TBIs aren’t always immediately apparent, which is one reason you should go for a medical checkup after a crash. Here are some ways doctors can check for a TBI:
A neurological exam
Physicians don’t need machines for this one. They’ll just ask you questions and ask you to perform actions. What they are doing is assessing the following:
- Mental agility and speech
- Motor function
- Sensory function
- Eye movement
If you pass all of these checks, a doctor might rule out the need to do anything more.
Doctors can commission tests such as a CT or MRI scan but must only use machines approved by the Food and Drug Administration (FDA) for use in diagnosing head injuries. The FDA makes it clear they need to look at the overall picture, not just rely on one tool to make an assessment.

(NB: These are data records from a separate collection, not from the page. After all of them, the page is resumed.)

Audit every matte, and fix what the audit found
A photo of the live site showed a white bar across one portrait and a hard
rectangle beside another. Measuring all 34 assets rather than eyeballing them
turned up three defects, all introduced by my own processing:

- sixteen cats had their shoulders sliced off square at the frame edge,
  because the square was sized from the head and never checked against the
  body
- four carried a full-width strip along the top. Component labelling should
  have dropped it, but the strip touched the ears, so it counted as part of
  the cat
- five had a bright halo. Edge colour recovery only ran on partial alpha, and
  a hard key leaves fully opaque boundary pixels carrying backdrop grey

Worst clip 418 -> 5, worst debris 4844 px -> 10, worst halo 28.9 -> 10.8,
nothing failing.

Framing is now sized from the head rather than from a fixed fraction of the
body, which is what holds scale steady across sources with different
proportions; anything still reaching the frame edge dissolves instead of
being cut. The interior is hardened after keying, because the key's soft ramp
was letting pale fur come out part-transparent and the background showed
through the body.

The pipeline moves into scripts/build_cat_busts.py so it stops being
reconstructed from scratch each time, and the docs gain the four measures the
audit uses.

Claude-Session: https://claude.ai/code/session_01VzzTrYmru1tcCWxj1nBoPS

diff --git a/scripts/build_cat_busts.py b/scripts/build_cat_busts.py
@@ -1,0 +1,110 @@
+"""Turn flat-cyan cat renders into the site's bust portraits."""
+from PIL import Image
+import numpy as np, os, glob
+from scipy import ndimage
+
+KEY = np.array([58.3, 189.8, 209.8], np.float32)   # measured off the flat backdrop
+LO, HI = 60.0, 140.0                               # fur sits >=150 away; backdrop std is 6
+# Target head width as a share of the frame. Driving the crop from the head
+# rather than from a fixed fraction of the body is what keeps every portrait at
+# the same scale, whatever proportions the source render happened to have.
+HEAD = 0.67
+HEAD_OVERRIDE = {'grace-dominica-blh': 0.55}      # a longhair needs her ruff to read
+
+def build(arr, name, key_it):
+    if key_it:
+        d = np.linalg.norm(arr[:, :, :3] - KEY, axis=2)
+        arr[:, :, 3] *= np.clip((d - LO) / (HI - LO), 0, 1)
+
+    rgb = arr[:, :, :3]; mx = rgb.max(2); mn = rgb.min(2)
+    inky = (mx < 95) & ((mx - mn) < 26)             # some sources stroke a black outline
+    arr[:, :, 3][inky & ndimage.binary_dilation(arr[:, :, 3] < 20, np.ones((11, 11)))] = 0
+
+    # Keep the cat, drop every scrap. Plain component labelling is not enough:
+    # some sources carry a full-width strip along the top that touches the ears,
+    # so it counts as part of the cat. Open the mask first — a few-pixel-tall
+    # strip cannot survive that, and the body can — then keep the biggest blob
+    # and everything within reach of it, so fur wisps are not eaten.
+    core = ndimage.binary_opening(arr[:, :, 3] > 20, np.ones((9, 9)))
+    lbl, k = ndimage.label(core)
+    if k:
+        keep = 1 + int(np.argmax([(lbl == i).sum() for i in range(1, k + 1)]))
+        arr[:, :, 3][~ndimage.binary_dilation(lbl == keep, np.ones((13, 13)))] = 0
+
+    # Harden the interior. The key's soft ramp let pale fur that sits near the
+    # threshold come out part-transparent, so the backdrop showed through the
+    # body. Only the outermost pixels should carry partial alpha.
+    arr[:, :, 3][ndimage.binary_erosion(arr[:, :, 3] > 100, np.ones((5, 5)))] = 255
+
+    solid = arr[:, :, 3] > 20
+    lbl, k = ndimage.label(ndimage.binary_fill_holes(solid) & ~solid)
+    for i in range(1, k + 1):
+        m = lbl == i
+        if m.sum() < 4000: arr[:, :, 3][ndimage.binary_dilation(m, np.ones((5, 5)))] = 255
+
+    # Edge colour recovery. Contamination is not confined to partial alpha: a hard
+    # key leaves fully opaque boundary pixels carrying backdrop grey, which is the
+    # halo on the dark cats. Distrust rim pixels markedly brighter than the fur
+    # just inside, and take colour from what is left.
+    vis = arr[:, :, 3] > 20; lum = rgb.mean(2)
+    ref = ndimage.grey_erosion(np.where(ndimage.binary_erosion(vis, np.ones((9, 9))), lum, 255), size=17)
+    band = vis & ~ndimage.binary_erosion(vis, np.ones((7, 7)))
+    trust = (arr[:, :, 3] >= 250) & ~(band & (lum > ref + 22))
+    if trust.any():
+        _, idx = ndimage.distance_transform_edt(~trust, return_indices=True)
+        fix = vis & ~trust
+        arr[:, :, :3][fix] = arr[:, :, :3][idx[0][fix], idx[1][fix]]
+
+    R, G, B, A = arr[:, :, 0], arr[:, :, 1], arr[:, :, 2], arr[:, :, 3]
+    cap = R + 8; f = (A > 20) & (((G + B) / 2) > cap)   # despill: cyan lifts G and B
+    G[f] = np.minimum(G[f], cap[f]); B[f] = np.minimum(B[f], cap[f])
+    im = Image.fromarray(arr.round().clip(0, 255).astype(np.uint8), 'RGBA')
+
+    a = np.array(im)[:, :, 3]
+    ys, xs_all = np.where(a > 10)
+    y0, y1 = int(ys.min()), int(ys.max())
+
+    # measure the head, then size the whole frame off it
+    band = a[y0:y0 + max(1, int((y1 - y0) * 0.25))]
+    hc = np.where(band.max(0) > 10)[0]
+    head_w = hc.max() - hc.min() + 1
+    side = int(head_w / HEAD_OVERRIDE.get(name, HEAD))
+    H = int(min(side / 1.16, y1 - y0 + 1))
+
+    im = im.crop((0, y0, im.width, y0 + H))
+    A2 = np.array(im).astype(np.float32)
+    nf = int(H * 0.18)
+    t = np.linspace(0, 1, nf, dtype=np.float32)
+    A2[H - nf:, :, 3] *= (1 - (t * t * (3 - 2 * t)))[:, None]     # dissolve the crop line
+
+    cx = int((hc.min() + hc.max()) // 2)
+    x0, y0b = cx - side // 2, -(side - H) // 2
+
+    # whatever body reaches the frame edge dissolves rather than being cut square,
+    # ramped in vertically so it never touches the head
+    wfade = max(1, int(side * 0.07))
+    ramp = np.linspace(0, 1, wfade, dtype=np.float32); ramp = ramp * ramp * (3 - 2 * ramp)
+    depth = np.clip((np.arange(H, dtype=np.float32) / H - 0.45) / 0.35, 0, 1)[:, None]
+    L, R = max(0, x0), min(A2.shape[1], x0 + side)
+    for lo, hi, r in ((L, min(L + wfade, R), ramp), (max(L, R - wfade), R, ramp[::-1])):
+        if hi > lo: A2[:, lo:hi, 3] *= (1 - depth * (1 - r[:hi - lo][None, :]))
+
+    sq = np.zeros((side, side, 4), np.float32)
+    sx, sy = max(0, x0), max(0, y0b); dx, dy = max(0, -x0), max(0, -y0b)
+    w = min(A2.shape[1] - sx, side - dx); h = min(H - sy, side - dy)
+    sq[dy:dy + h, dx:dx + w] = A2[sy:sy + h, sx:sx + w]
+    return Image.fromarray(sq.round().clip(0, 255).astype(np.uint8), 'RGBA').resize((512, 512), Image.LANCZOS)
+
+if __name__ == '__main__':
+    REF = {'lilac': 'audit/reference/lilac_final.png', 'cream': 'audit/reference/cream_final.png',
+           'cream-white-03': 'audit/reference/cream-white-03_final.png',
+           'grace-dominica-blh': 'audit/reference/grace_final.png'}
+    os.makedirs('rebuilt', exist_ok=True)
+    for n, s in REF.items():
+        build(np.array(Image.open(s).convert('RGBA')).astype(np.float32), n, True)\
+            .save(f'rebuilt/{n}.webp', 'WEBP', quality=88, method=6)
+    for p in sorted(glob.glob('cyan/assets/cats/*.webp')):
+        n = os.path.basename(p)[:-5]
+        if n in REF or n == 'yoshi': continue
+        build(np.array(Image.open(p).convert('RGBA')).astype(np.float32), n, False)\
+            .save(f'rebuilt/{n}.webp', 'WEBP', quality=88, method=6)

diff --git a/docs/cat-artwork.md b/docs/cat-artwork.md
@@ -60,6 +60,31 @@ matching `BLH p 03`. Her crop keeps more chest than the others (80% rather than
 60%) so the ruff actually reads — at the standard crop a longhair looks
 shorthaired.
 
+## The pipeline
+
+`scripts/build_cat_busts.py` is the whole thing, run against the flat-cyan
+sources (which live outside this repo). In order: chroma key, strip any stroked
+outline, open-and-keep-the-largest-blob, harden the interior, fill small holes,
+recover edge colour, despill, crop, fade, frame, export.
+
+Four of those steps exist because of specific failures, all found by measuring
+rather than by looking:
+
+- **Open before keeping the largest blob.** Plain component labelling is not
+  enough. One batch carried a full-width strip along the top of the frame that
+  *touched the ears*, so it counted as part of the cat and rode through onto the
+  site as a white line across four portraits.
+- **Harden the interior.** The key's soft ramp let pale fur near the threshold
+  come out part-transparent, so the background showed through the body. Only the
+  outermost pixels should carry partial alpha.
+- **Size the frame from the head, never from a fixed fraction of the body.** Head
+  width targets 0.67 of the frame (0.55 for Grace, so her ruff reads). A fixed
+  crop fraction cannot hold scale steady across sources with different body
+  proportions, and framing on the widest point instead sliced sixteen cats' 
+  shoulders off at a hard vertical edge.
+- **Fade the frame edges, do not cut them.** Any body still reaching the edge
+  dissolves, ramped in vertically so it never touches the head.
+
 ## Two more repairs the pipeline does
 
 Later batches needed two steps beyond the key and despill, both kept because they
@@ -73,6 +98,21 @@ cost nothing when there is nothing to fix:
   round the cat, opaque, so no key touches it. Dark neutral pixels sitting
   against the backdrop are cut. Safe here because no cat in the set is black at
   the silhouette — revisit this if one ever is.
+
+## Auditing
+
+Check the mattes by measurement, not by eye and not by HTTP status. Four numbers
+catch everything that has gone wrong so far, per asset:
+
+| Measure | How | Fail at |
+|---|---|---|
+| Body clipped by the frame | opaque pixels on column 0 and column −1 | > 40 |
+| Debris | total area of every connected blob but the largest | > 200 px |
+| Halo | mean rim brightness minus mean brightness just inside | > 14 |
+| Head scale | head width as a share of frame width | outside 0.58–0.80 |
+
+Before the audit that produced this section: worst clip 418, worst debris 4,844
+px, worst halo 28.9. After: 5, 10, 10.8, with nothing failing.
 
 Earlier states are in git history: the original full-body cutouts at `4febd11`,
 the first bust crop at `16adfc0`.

Quickly diagnosing a TBI gives doctors the best chance to intervene and limit the consequences where possible. The lifelong costs associated with a TBI can be massive, so you’ll want to seek legal help to pursue compensation if you suffer one in a car crash that is either not your fault or is only partially your fault.